— Required work —
Copy the records out again in full, keeping them identical.

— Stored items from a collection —

*** Block opens ***

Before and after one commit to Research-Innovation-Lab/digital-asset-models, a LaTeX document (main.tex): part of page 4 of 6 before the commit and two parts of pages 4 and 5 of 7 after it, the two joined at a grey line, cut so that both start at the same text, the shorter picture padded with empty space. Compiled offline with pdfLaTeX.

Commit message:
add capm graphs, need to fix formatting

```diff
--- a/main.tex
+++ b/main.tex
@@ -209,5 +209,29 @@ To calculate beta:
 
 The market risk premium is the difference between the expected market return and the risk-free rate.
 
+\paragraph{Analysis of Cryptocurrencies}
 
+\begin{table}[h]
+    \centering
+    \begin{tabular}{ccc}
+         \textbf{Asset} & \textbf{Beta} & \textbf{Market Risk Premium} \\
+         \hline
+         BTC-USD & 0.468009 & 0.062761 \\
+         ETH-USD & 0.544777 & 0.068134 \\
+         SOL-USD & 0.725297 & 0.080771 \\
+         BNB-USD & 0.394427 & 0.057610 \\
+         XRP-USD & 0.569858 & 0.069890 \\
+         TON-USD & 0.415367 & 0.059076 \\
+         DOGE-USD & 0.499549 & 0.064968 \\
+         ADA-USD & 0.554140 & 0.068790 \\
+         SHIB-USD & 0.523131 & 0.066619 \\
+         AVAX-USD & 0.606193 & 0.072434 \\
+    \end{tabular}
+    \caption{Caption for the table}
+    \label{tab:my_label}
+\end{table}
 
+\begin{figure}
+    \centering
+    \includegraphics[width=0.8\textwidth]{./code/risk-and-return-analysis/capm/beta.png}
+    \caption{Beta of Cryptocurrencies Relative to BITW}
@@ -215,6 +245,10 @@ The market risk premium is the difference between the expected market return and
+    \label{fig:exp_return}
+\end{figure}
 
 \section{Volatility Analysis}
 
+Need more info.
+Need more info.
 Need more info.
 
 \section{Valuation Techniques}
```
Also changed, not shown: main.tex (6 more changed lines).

*** Block closes ***

— Answer box —
Before and after one commit to Research-Innovation-Lab/digital-asset-models, a LaTeX document (main.tex): part of page 4 of 6 before the commit and two parts of pages 4 and 5 of 7 after it, the two joined at a grey line, cut so that both start at the same text, the shorter picture padded with empty space. Compiled offline with pdfLaTeX.

Commit message:
add capm graphs, need to fix formatting

```diff
--- a/main.tex
+++ b/main.tex
@@ -209,5 +209,29 @@ To calculate beta:
 
 The market risk premium is the difference between the expected market return and the risk-free rate.
 
+\paragraph{Analysis of Cryptocurrencies}
 
+\begin{table}[h]
+    \centering
+    \begin{tabular}{ccc}
+         \textbf{Asset} & \textbf{Beta} & \textbf{Market Risk Premium} \\
+         \hline
+         BTC-USD & 0.468009 & 0.062761 \\
+         ETH-USD & 0.544777 & 0.068134 \\
+         SOL-USD & 0.725297 & 0.080771 \\
+         BNB-USD & 0.394427 & 0.057610 \\
+         XRP-USD & 0.569858 & 0.069890 \\
+         TON-USD & 0.415367 & 0.059076 \\
+         DOGE-USD & 0.499549 & 0.064968 \\
+         ADA-USD & 0.554140 & 0.068790 \\
+         SHIB-USD & 0.523131 & 0.066619 \\
+         AVAX-USD & 0.606193 & 0.072434 \\
+    \end{tabular}
+    \caption{Caption for the table}
+    \label{tab:my_label}
+\end{table}
 
+\begin{figure}
+    \centering
+    \includegraphics[width=0.8\textwidth]{./code/risk-and-return-analysis/capm/beta.png}
+    \caption{Beta of Cryptocurrencies Relative to BITW}
@@ -215,6 +245,10 @@ The market risk premium is the difference between the expected market return and
+    \label{fig:exp_return}
+\end{figure}
 
 \section{Volatility Analysis}
 
+Need more info.
+Need more info.
 Need more info.
 
 \section{Valuation Techniques}
```
Also changed, not shown: main.tex (6 more changed lines).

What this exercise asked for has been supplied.